Solving Carbon Tax Competition Issues

Nov 4, 2013 | Gilbert E. Metcalf

Whether you’re designing a carbon tax or experimenting with a cap-and-trade policy, carbon pricing affects all participants differently. Potential inequality under a carbon tax has been a particular concern for energy-intensive, trade-exposed (EITE) sectors, whose energy-heavy processes and competitive global markets make them particularly vulnerable to carbon pricing disparities across countries. Politicians acting in the interests of EITE businesses, which produce everything from glass and steel to paper and chemicals, previously ensured that allowances were given to these sectors during the framing of the Waxman-Markey Bill.

Now, as carbon pricing garners greater attention, a method to reduce the negative impacts on these industries of a carbon tax has become an important goal for policymakers. In a recent paper, I analyze the role that tax mechanisms could play in solving possible competition and leakage problems in EITE sectors. Ultimately, I examine the feasibility of a plan for compensation under a carbon tax that could eliminate the need for EITE-specific aid. The result is a number of findings regarding the potential role of a carbon tax in broader tax reforms, as well as the possibility of striking a balance between efficiency goals and competitiveness concerns.

At $20 per ton, a carbon tax would raise about $100 billion annually—money that would allow for the flexibility to seek such a balance. My focus involves using some of this money for direct compensation in the form of corporate income tax credits, which would be given to EITE firms for carbon tax payments. Using direct compensation may be justified on a political or distributional basis, but my analysis also reveals its potential to interfere with other efficiency considerations. Any funds used for direct relief to EITE firms can’t be used to lower marginal tax rates on existing taxes, as that would reduce gains made in tax reforms that include a carbon tax.

Additionally, using corporate income tax as a route for direct compensation offers its own challenges. Because EITE sectors have a higher carbon tax liability than corporate tax liability, their existing tax appetite wouldn’t be large enough to offset the former through the latter. Though offering lump-sum relief to these firms would keep marginal emissions reduction incentives intact, competitiveness would still remain a concern. Some of these problems could be addressed by pinning tax credits to output-based allocation, or by setting a firm-level credit at a “best-practices” benchmark formed according to a sector’s emissions intensity.

As I also discuss, indirect compensation may offer some favorable benefits as well. Firms in EITE sectors disproportionately benefit from corporate income tax rate reductions on average, given their relative capital intensity.  Using carbon tax revenues in part to lower corporate income tax rates might lead to reduced political pressure to provide specific and direct relief to EITE sectors.

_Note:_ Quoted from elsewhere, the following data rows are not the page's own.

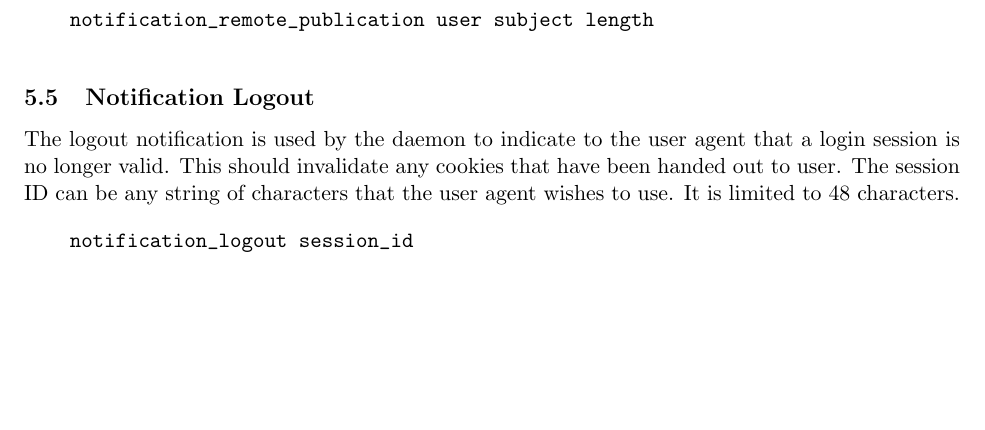
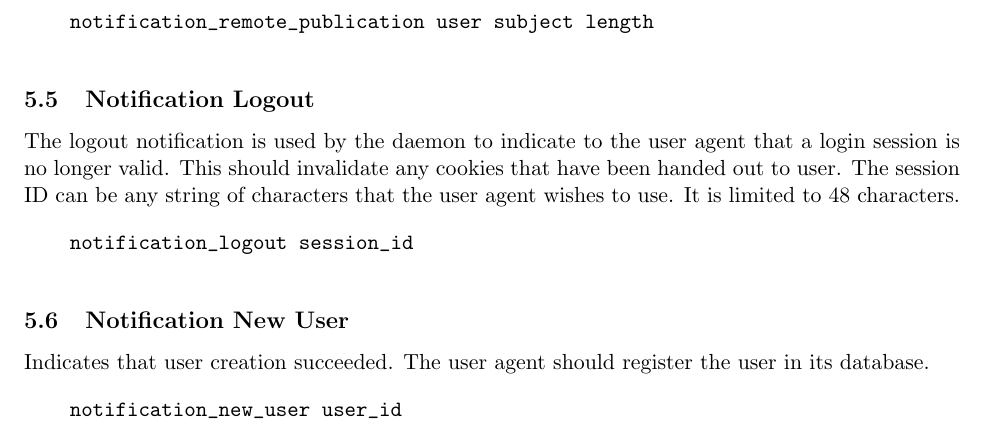
Before and after one commit to DSNP/DSNP, a LaTeX document (dsnp-spec.tex): part of page 17 of 17, cut so that both start at the same text, the shorter picture padded with empty space. Compiled offline with pdfLaTeX.

Commit message:
Added user-agent notification for new user. refs #146.

```diff
--- a/dsnp-spec.tex
+++ b/dsnp-spec.tex
@@ -1000,14 +1000,15 @@ characters that the user agent wishes to use. It is limited to 48 characters.
 \end{verbatim}
 \vspace{10pt}
 
+\subsection{Notification New User}
+
+Indicates that user creation succeeded. The user agent should register the user
+in its database.
+
+\vspace{10pt}
+\begin{verbatim}
+    notification_new_user user_id
+\end{verbatim}
+\vspace{10pt}
+
 \end{document}
-
-% \section{Roles and Friendship Types}
-% The different roles people play in their lives are often reflected in a
-% categorization of their relationships. It would be useful in DSNP to support
-% friendship categories. Each category should have it's own broadcast key and the
-% distribution trees should not be disconnected. The categories should not
-% necessarily be comprised of disjoint sets of friends however. Your brother can
-% be both in your friend category and your family category. You grandmonther,
-% however, can just be in your family category so you can shelter her from the
-% details of that crazy weekend in Montreal.
```
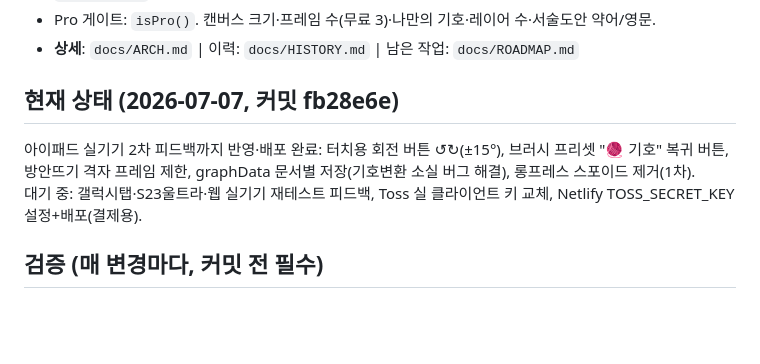
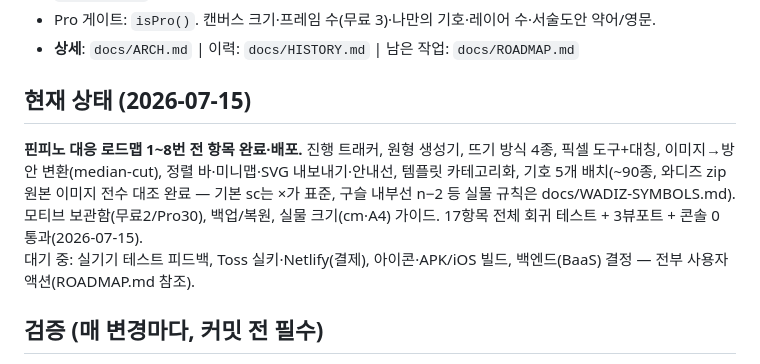
Before and after one commit to cjh951013-del/cony, a Markdown page: CLAUDE.md, the part around the change. Rendered like a GitHub page; blank space fills up the shorter version.

Commit message:
CLAUDE.md 현재 상태 갱신: 로드맵 1~8 완료 + 전체 회귀 테스트 통과 (2026-07-15)
Co-Authored-By: Claude Fable 5 <noreply@anthropic.com>

```diff
--- a/CLAUDE.md
+++ b/CLAUDE.md
@@ -18,9 +18,9 @@ npx serve . -l 3942   # 프리뷰 검증용 (launch.json name: cony-verify)
 - Pro 게이트: `isPro()`. 캔버스 크기·프레임 수(무료 3)·나만의 기호·레이어 수·서술도안 약어/영문.
 - **상세**: `docs/ARCH.md` | 이력: `docs/HISTORY.md` | 남은 작업: `docs/ROADMAP.md`
 
-## 현재 상태 (2026-07-07, 커밋 fb28e6e)
-아이패드 실기기 2차 피드백까지 반영·배포 완료: 터치용 회전 버튼 ↺↻(±15°), 브러시 프리셋 "🧶 기호" 복귀 버튼, 방안뜨기 격자 프레임 제한, graphData 문서별 저장(기호변환 소실 버그 해결), 롱프레스 스포이드 제거(1차).
-대기 중: 갤럭시탭·S23울트라·웹 실기기 재테스트 피드백, Toss 실 클라이언트 키 교체, Netlify TOSS_SECRET_KEY 설정+배포(결제용).
+## 현재 상태 (2026-07-15)
+**핀피노 대응 로드맵 1~8번 전 항목 완료·배포.** 진행 트래커, 원형 생성기, 뜨기 방식 4종, 픽셀 도구+대칭, 이미지→방안 변환(median-cut), 정렬 바·미니맵·SVG 내보내기·안내선, 템플릿 카테고리화, 기호 5개 배치(~90종, 와디즈 zip 원본 이미지 전수 대조 완료 — 기본 sc는 ×가 표준, 구슬 내부선 n−2 등 실물 규칙은 docs/WADIZ-SYMBOLS.md). 모티브 보관함(무료2/Pro30), 백업/복원, 실물 크기(cm·A4) 가이드. 17항목 전체 회귀 테스트 + 3뷰포트 + 콘솔 0 통과(2026-07-15).
+대기 중: 실기기 테스트 피드백, Toss 실키·Netlify(결제), 아이콘·APK/iOS 빌드, 백엔드(BaaS) 결정 — 전부 사용자 액션(ROADMAP.md 참조).
 
 ## 검증 (매 변경마다, 커밋 전 필수)
 1. `node tools/syncheck.js` — 전 스크립트 블록 문법 (exit 0 필수)
```
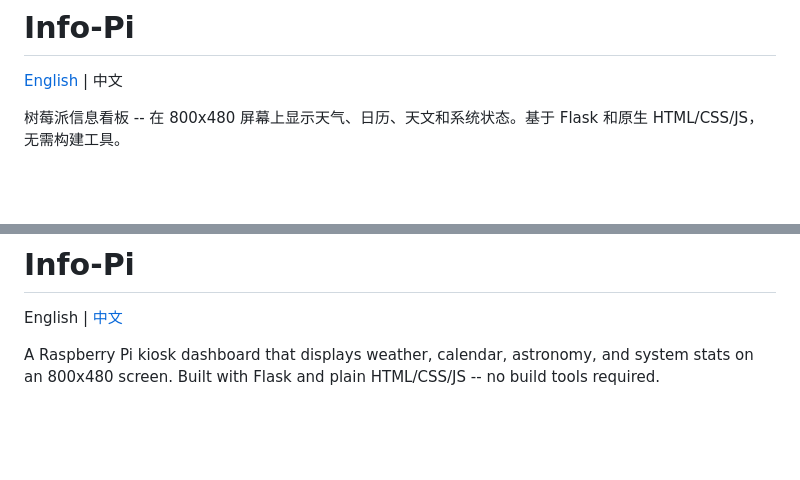
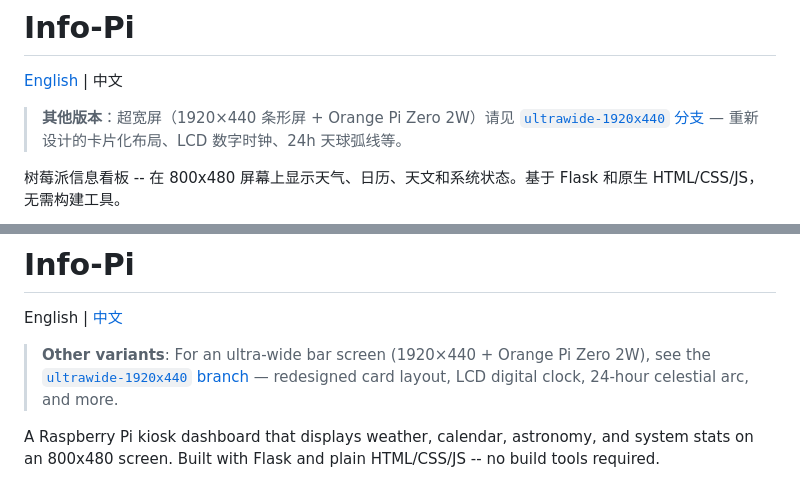
Before and after one commit to lxidea/info-pi, a Markdown page: README.md, 2 parts joined by grey strips. Drawn GitHub-style; blank space fills up the shorter version.

Commit message:
Add banner pointing to ultrawide-1920x440 branch
Both Chinese and English README sections now mention the alternative
branch for the ultra-wide bar screen + Orange Pi setup, so visitors
on main can easily discover the variant.

Co-Authored-By: Claude Opus 4.7 (1M context) <noreply@anthropic.com>

```diff
--- a/README.md
+++ b/README.md
@@ -1,6 +1,8 @@
 # Info-Pi
 
 [English](#english) | 中文
+
+> **其他版本**：超宽屏（1920×440 条形屏 + Orange Pi Zero 2W）请见 [`ultrawide-1920x440` 分支](https://github.com/lxidea/info-pi/tree/ultrawide-1920x440) — 重新设计的卡片化布局、LCD 数字时钟、24h 天球弧线等。
 
 树莓派信息看板 -- 在 800x480 屏幕上显示天气、日历、天文和系统状态。基于 Flask 和原生 HTML/CSS/JS，无需构建工具。
 
@@ -89,6 +91,8 @@ MIT
 # Info-Pi
 
 English | [中文](#info-pi)
+
+> **Other variants**: For an ultra-wide bar screen (1920×440 + Orange Pi Zero 2W), see the [`ultrawide-1920x440` branch](https://github.com/lxidea/info-pi/tree/ultrawide-1920x440) — redesigned card layout, LCD digital clock, 24-hour celestial arc, and more.
 
 A Raspberry Pi kiosk dashboard that displays weather, calendar, astronomy, and system stats on an 800x480 screen. Built with Flask and plain HTML/CSS/JS -- no build tools required.
 
```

Economic theory predicts that it would be costly to use carbon tax revenue to compensate EITE sectors, and that policy risks should be treated as any other risk by EITE firms. But politics may be a game-changing variable here—and if it is, my analysis suggests that some approaches are better than others for creating targeted relief at minimal cost.